What is it good for?

StackProf is a sampling profiler with very low overhead which makes it ideal for diagnosing performance problems in production environments. That doesn’t mean its only useful for production, but because its only capturing samples every n milliseconds, its more useful on long running processes then quick bits of code. It doesn’t capture every frame or every call in your code (that’s the core tradeoff: lower resolution for lower impact) so there are some cases where your code is made up of many different quick calls which might escape its clutches.

What is a stack?

Stepping back a bit, when I first presented StackProf to some colleagues they didn’t really grasp how to understand the output because they didn’t understand the concept of a stack in this context. When we talk about “the stack” in ruby we’re talking about the method call stack. Most developers experience this most frequently as error backtraces when we hit an exception. A backtrace is a textual representation of the call stack (in reverse) from where the error took place. When we call a method that calls another method that calls another method, each of those calls in put onto a “stack” and then when the lower most method finishes, it is “popped off” the stack.

StackProf takes samples of the running code as individual “frames” which represent the stack at that given moment. Each frame gives us an ordered list of all the methods and lines of code that are on the stack, from the top most method (in a Rails app, probably your server/Unicorn) to the code on the bottom (the code currently running, like an ActiveRecord call).

StackProf Diagram

Here we can see a simple representation of the stack as time proceeds (left to right) and we descend and ascend the stack (up and down). When we take samples over time and then collect them into a single report, we get a simple way of representing what methods were on the stack the most and therefore taking up the most time (or CPU time) in the period that we were taking samples. 

How do I read the general output?

I created a simple gem called stackprof-remote that provides an easy way to collect dump’s from production systems. Maybe deceivingly, it also includes a simple interactive wrapper (based on pry) for navigating stackprof .dump files called stackprof-cli. Once you have a dump you can get into it via:

$ stackprof-cli last-run.dump

Get the top 5 methods:
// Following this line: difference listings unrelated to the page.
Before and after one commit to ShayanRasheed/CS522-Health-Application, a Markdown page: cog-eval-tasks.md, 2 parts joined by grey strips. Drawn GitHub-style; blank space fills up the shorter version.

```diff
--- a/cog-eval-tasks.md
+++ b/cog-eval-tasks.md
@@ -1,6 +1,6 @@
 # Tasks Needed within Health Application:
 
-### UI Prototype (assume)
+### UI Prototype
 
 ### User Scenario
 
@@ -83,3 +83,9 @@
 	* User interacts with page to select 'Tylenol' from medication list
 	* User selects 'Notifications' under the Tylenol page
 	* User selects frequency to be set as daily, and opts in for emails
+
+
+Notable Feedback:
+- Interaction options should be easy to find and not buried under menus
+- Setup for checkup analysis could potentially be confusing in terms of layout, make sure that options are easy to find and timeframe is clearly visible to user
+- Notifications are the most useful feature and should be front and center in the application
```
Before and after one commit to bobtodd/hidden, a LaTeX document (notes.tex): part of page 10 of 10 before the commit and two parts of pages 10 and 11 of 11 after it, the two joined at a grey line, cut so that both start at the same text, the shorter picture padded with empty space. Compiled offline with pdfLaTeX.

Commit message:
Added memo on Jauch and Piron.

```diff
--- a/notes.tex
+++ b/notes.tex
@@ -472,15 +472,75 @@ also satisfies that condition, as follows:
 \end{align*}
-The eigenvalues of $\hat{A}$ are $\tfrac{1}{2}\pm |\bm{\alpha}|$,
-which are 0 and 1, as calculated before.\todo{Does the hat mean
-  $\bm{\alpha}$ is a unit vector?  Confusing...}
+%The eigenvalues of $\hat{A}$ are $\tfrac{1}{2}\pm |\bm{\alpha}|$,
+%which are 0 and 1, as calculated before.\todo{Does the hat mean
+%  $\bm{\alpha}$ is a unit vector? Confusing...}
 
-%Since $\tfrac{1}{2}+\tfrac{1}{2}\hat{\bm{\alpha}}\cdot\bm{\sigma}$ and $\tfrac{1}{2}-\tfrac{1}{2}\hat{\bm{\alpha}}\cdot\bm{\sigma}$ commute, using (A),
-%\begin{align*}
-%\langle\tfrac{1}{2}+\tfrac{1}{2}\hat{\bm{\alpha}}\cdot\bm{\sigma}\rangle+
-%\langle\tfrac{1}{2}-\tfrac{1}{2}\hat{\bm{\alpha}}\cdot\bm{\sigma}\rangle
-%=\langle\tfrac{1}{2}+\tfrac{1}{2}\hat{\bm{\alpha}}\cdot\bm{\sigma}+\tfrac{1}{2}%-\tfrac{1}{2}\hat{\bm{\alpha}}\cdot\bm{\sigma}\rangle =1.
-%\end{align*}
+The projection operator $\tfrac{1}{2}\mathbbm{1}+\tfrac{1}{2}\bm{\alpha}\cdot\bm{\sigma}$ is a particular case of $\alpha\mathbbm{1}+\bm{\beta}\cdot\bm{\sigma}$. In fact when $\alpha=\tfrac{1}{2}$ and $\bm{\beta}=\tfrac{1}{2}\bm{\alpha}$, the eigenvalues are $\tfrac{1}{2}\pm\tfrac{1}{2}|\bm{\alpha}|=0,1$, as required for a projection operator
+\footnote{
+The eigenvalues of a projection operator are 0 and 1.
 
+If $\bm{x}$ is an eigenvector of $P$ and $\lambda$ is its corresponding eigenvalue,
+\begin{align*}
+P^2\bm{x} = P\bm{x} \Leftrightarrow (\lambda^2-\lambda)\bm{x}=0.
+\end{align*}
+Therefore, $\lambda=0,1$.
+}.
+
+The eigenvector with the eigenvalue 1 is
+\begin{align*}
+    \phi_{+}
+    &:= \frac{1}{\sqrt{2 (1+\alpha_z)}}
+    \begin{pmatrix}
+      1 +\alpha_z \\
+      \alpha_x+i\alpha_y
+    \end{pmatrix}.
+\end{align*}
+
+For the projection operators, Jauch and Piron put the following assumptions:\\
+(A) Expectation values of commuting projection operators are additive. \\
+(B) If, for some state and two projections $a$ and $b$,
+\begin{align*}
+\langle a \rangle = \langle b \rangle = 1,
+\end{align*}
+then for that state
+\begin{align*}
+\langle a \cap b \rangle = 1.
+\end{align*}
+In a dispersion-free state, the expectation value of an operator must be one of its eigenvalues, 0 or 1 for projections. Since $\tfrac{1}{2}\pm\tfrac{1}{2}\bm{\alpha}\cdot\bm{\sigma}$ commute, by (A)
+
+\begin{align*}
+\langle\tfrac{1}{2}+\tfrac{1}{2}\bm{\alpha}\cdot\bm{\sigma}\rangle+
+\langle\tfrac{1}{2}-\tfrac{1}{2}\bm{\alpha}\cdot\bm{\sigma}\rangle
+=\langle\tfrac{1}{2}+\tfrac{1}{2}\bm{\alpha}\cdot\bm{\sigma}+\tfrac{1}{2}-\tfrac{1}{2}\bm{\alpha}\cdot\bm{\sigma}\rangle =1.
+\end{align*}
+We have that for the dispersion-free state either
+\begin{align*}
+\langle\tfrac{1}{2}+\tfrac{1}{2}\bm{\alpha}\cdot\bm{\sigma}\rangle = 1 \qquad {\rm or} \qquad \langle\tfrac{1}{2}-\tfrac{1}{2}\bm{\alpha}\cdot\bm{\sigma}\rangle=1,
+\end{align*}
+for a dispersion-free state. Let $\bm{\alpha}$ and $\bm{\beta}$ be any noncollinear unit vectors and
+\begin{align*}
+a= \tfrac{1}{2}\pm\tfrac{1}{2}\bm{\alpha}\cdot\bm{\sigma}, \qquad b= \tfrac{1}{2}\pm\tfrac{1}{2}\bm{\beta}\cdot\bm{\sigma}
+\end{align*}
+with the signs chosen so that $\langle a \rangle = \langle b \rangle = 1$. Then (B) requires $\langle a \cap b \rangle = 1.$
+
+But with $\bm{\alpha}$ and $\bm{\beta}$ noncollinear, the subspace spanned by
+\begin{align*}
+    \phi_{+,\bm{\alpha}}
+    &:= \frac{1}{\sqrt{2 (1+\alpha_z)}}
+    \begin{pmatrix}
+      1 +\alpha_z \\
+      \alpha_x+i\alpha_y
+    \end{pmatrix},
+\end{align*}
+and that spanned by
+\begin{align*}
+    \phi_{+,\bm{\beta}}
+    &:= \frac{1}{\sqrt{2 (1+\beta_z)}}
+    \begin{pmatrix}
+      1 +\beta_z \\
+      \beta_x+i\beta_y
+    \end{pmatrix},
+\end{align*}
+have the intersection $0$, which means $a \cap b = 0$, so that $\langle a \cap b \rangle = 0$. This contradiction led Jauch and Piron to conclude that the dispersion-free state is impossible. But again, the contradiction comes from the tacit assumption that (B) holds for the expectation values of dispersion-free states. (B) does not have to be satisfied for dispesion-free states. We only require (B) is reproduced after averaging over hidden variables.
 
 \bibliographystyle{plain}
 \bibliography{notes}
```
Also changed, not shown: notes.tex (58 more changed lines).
stackprof> top 5
  Mode: cpu(1000)
  Samples: 5045 (3.28% miss rate)
  GC: 355 (7.04%)
     TOTAL    (pct)     SAMPLES    (pct)     FRAME
       736  (14.6%)         707  (14.0%)     ActiveSupport::LogSubscriber#start
       379   (7.5%)         379   (7.5%)     block in ActiveRecord::ConnectionAdapters::PostgreSQLAdapter#execute
      5248 (104.0%)         168   (3.3%)     Benchmark#realtime
       282   (5.6%)         117   (2.3%)     ActiveSupport::LogSubscriber#finish
        88   (1.7%)          88   (1.7%)     block (2 levels) in Sass::Importers::Filesystem#find_real_file

At the top of the output is some general info about the dump. We were running StackProf in CPU mode sampling every 1000 frames (the default). We took 5045 samples and 355 of those were during a GC pause and we can extrapolate that 7% of the time was spent doing GC.

Below the general info is a list of methods sorted by the samples column. The first two columns show the number and % of samples that this method was on the stack. The second two columns show the number and % of samples that this method was at the _top_ of the stack. By sorting by the samples column, we're showing the methods that our process was spending the most time in across all the samples. If we sorted by total (possible via total N in the CLI) we’re showing what methods were generally on the stack the most. This is useful too, but often just shows methods that are at the root of the stack (like server and middleware code that wrap everything else).

You can also dive into a specific method and see what the callers and callees (up/down the stack) were in the samples that were captured using method METHOD.

What’s a flame graph?

Flame graphs are a visualization of the same stack sample data popularized by Brendan Gregg. Flame graphs are awesome because they let us have an overview of an entire dump/captured session in a visual way that make it easier to pinpoint hot-points. Flame graphs display time left to right and the stack vertically. The colors in the StackProf Flame graphs are used to group different sources of code (i.e. different gems, controllers, models, etc) and are sorted with darkest red being the code that had the most TOTAL samples. In the example above, which is a profile of a Rails controller action you can see that ActionPack is at the top which makes sense because we’re spending most of our time dispatching/running a controller action. We can see that the stack moves up and down and there are clear sections where different parts of the action are happening. The lowest hanging fruit for optimization here are things that are wide and close to the top. Those are methods that are themselves taking up a lot of time.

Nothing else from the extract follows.